Former Harvard professor and current 2020 presidential candidate Sen. Elizabeth Warren (D-Mass.) is pushing Harvard University to remove the Sackler family name from its buildings around campus, CNN and The Boston Globe reported Wednesday.
For decades, the Sackler family has owned and operated Purdue Pharma, which created the addictive painkiller OxyContin in the 1990s. Public health advocates blame the drug for the current opioid crisis, which they believe has played a large part in decreasing life expectancy rates in the U.S.

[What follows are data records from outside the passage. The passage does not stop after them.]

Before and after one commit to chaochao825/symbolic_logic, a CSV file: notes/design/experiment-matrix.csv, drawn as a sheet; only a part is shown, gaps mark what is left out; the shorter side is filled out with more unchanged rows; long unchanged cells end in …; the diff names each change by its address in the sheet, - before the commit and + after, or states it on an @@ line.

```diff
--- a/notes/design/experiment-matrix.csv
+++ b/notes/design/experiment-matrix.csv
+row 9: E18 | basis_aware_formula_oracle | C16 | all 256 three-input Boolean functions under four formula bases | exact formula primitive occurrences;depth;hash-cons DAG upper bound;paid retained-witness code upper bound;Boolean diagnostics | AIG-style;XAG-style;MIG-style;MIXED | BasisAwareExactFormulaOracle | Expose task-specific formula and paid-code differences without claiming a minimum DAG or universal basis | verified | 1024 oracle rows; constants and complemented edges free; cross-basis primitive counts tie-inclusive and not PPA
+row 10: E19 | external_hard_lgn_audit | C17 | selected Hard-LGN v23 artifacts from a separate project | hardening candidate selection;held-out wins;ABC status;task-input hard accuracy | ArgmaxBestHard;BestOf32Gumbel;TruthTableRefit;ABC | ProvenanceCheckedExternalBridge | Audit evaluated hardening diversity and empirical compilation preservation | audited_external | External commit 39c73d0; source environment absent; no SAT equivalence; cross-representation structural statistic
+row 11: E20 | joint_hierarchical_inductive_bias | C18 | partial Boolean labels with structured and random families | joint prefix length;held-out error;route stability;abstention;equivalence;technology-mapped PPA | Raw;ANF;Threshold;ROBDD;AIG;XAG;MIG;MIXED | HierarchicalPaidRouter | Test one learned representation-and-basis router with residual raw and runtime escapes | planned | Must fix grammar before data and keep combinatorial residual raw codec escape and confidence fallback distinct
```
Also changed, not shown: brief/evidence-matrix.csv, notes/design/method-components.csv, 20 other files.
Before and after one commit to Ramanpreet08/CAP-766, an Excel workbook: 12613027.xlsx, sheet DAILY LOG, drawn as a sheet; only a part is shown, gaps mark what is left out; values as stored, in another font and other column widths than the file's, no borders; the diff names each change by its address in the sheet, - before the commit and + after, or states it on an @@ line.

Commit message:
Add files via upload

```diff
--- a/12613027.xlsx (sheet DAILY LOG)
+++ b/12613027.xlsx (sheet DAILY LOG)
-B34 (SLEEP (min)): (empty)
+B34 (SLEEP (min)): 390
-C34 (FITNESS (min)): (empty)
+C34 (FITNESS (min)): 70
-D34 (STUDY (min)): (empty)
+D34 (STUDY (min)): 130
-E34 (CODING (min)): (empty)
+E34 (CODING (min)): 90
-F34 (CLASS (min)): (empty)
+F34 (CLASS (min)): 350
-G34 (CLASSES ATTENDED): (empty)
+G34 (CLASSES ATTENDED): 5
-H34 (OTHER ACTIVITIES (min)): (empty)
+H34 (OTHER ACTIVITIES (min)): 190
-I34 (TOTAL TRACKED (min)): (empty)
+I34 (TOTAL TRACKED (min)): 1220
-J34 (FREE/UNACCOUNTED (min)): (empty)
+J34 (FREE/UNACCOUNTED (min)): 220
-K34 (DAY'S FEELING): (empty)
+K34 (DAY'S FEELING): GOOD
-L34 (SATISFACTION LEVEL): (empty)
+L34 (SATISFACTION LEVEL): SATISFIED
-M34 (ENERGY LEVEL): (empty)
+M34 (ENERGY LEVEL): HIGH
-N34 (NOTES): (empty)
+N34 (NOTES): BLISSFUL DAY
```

Warren skewered the Sackler family in a Wednesday Medium post outlining her plan to spend $100 billion over 10 years combating the crisis. The plan would dole out funding to states, municipalities and tribal governments for public health surveillance, research and training, along with expanded access to the overdose reversal drug naloxone.
“This crisis has been driven by greed, pure and simple. If you don’t believe that, just look at the Sackler family,” Warren wrote, going on to describe how Purdue came to prominence in the 1950s as the Sacklers “grew their company into an empire” continued on by their children.
“They’re billionaires,” she wrote. “They own mansions around the world. Entire wings of museums in New York and London have been stamped with the family name.”
Sackler family members have donated extensively to Harvard: One of the university’s three art museums takes its name from Arthur M. Sackler, a psychiatrist, medical marketer and art collector who died in 1987. Forbes estimates that around 20 people share in the family fortune.
Harvard President Lawrence Bacow told the university’s student newspaper earlier this month that it would be “inappropriate” to remove the Sackler name and return any past donations the school had received from family members. In a statement, the university stressed how the Sackler museum came to bear Arthur’s name because he donated the funds for its original location in 1982; the museum has since been relocated.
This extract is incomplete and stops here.